The conciliation service Acas has today published a new guide to shared parental leave (SPL).
It aims to help employers and employees navigate their way through the new regulations, which allow couples to share maternity or adoption leave and pay from 5 April 2015.
Shared parental leave on XpertHR
The guide includes a step-by-step guide on how eligible employees can make a request for shared parental leave.
There is also advice for employers on how to deal with SPL requests fairly.
Stewart Gee, Acas head of guidance, advised employees and employers to start discussions early so that suitable arrangements can be made.
He said: “Our guide was produced with input from large and small employers, family groups and trade unions and is designed to ensure working parents and employers alike can understand the new shared parental leave arrangements.”
“We are also running training courses to help employers prepare for the legal changes.”
The Department for Business, Innovation and Skills estimates that there will be around 285,000 working couples eligible to share their leave from April next year.
However, one of the key concerns aired by employers is that shared leave can be taken in blocks, meaning that parents could end up taking periods of discontinuous leave.

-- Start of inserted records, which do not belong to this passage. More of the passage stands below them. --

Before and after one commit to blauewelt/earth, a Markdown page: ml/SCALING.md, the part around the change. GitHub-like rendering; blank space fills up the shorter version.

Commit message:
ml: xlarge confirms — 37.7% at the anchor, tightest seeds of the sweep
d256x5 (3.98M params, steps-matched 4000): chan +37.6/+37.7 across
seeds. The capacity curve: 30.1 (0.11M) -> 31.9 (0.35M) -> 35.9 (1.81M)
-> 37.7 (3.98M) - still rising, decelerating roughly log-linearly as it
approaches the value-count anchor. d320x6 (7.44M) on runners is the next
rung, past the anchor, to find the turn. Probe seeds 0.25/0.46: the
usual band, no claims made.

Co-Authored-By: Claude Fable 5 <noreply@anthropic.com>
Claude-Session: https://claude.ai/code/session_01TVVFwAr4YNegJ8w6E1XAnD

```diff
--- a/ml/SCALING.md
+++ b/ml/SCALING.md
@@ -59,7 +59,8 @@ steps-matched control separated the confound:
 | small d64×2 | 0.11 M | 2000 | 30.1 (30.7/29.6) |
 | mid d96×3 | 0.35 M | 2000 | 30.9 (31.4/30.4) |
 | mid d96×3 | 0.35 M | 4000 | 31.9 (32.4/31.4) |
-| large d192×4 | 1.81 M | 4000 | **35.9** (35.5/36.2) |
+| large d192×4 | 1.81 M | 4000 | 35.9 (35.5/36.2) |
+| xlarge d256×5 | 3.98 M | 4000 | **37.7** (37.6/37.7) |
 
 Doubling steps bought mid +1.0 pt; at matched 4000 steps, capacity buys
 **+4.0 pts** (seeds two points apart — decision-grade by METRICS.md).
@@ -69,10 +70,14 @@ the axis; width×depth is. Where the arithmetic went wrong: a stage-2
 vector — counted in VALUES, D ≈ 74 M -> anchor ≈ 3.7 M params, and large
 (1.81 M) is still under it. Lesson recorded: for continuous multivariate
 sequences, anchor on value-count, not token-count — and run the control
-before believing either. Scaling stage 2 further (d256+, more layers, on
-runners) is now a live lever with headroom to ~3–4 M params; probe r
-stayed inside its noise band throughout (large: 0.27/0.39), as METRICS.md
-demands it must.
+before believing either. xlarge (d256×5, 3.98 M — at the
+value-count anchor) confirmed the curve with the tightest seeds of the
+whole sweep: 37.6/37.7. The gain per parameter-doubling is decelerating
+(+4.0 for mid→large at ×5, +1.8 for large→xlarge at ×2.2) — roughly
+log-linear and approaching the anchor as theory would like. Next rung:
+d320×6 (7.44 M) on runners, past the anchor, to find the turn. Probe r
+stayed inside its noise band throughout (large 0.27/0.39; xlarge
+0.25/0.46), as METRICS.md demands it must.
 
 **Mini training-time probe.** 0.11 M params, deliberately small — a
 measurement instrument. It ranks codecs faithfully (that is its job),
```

It is feared that this could lead to a major administrative headache for employers.
Commenting on the launch of the new guide, employment relations minister Jo Swinson said: “Dads have a key role to play in the early weeks and months of a baby’s life and it is right that the arrangements for parental leave should reflect that.”
“Shared parental leave is not only good news for parents-to-be, but for employers who will benefit from having a workforce that is more flexible and motivated.”
Under the new system, a pregnant woman will continue to have access to 52 weeks of maternity leave and 39 weeks of pay as she does currently, but from 5 April, partners will be able to share the leave.
Sarah Jackson, CEO of Working Families, added: “[Shared parental leave] offers employers a way into an early conversation with their working fathers and gives parents the chance to start their family life together, simultaneously on leave.”